As the 1960s were ending, Duane McDaniels was at the top of his game, and that game was motorcycle road racing. With immaculately-prepared white Yamahas from his sponsors, Twin K Sports and Fred Deeley Ltd., Duane crossed the border from his home in Michigan and won the Canadian No. 1 plate three years running. Then, in 1972, as quickly as he’d arrived at the top, Duane decided to move on to other sports, and we didn’t see him again.
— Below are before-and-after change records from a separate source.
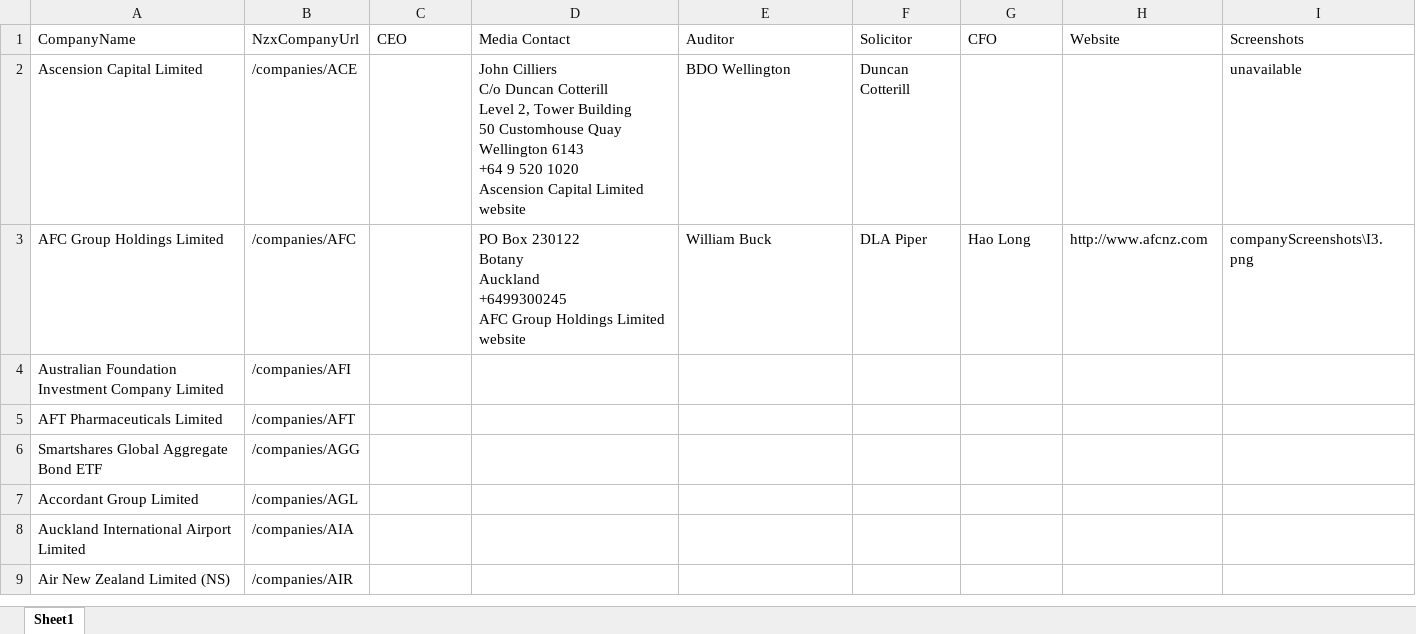
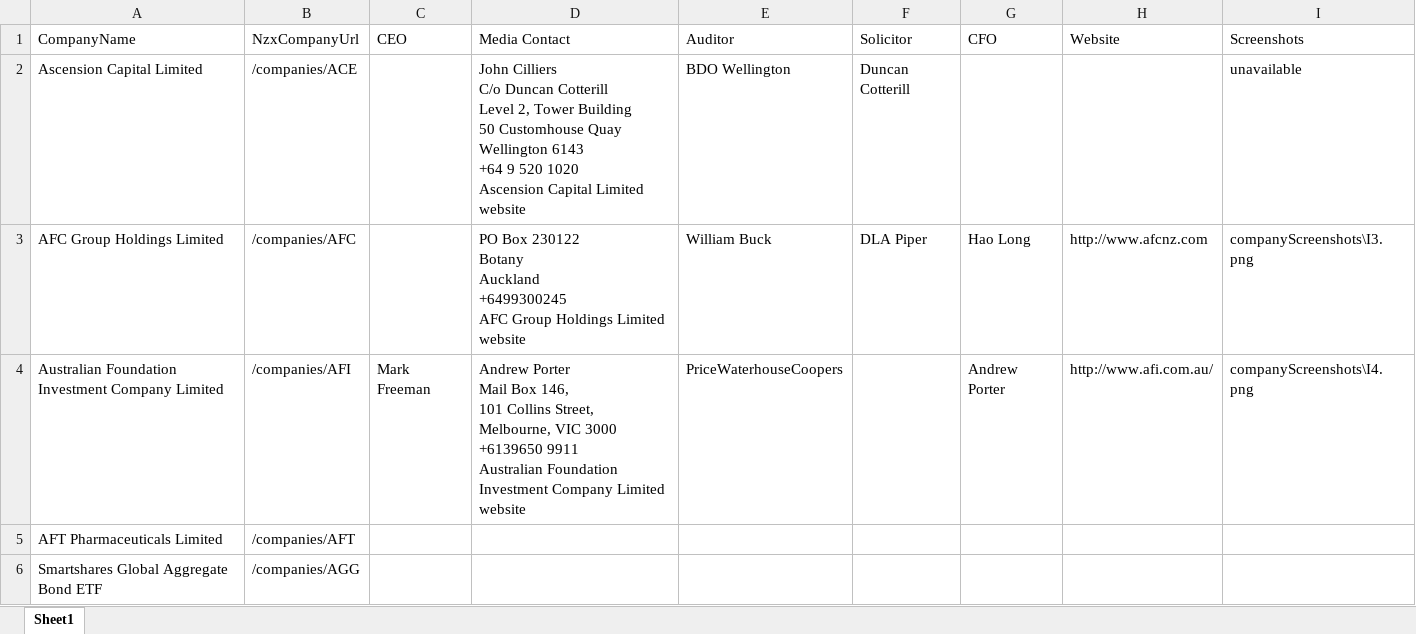
Before and after one commit to 752-RPA/project, an Excel workbook: NZXData.xlsx, sheet Sheet1, drawn as a sheet; only a part is shown; the shorter side is filled out with more unchanged rows; values as stored, in another font and other column widths than the file's, no borders; ↵ is a line break in a cell; the diff names each change by its address in the sheet, - before the commit and + after, or states it on an @@ line.

```diff
--- a/NZXData.xlsx (sheet Sheet1)
+++ b/NZXData.xlsx (sheet Sheet1)
-C4 (CEO): (empty)
+C4 (CEO): Mark Freeman
-D4 (Media Contact): (empty)
+D4 (Media Contact): Andrew Porter ↵ Mail Box 146, ↵ 101 Collins Street, ↵ Melbourne, VIC 3000 ↵ +6139650 9911 ↵ Australian Foundation Investment Company Limited website
-E4 (Auditor): (empty)
+E4 (Auditor): PriceWaterhouseCoopers
-G4 (CFO): (empty)
+G4 (CFO): Andrew Porter
-H4 (Website): (empty)
+H4 (Website): http://www.afi.com.au/
-I4 (Screenshots): (empty)
+I4 (Screenshots): companyScreenshots\I4.png
```
Also changed, not shown: 8 other files.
It may have seemed abrupt but, in fact, his road racing career spanned a full decade by the time he retired. Duane started in competition even earlier, as an 18-year-old riding his Triumph at a local drag strip near Detroit in 1958. He eventually bought a 200 cc Ducati and began road racing in 1962 at Harewood Acres near Jarvis, Ontario. Eastern Canada was a hotbed of road racing at a time when few such events were being held in the U.S., and there was a strong contingent of Michigan riders at every race. Duane rode at Harewood, Mosport, St-Eustache and Mont-Tremblant.
Looking for a more competitive ride, Duane moved to a 250 cc Honda, then a Yamaha TD-1B, all of which machines he still owns. His success was sufficient to attract sponsorship in 1968 from a local Yamaha dealership, Twin K Sports, and Duane was quickly headed for the top ranks. He won the 125 cc class of the Grand Prix of North America in 1968, and the Canadian Grand Prix in 1969, as well as the President’s Trophy and traditional headdress in BEMC’?s Indian Summer Trophy Races.
A call from Canada’s Yamaha importer, Trev Deeley, brought the offer of full sponsorship for 1970, and the stage was set for Duane’s greatest success. His sponsors confidence was rewarded with a trio of Canadian national championships in the 125, 250 and 500 cc classes after a season of battles with a who’s-who of North American racing of the time. Names like our own Dave Lloyd, Conrad Urbanowski, Sandy Douglas, Doug Teague, Frank Mrazek and Jean Lysight ensured that Duane’s wins didn’t come easily. He also claimed Mallory Cups in the 125 and 250 cc classes, The Imperial Trophy, the Centennial Trophy, and the prestigious Kaye Don Award.
Duane also raced in a pair of 24-hour production races, the first on a Triumph at Harewood during the old airport track’?s final season in 1970, and the next at Mosport on a Yamaha, where his team placed fourth overall and first in the 250 cc class.
In 1971, Duane won the 125 cc class in the Canadian Grand Prix, his third consecutive Indian Summer headdress, as well as Mallory Cups and national championships in the 250 and 500 cc classes. Then, he decided that was enough and moved on to sailboats, iceboats and windsurfing. He still kept in touch with motorcycling friends and remains an avid rider on the street.
According to his friend, Doug Teague, another road racer of the highest order, “The most endearing and enjoyable quality I recall that Duane always demonstrated was his enjoyment and support of the community of competitors that made up the sport of Canadian road racing. Duane always had a smile and an engaging story about everything and everyone who made up the weekends of racing we all enjoyed”.
Duane also enjoyed the continued support of wife, Judy, whose commitment and dedication, even through some very cold and rainy weekends, was unending. For many years, the team of Duane, Judy, and Twin K sponsors, Bill Krumple and Syl Kulaga, were a dominating feature of road race events in Ontario and Quebec. He also enjoys long-time racing friends, as he routinely attends the annual Windsor Motorcycle Club banquet in January. I know that his days of Canadian road racing are very dear to Duane.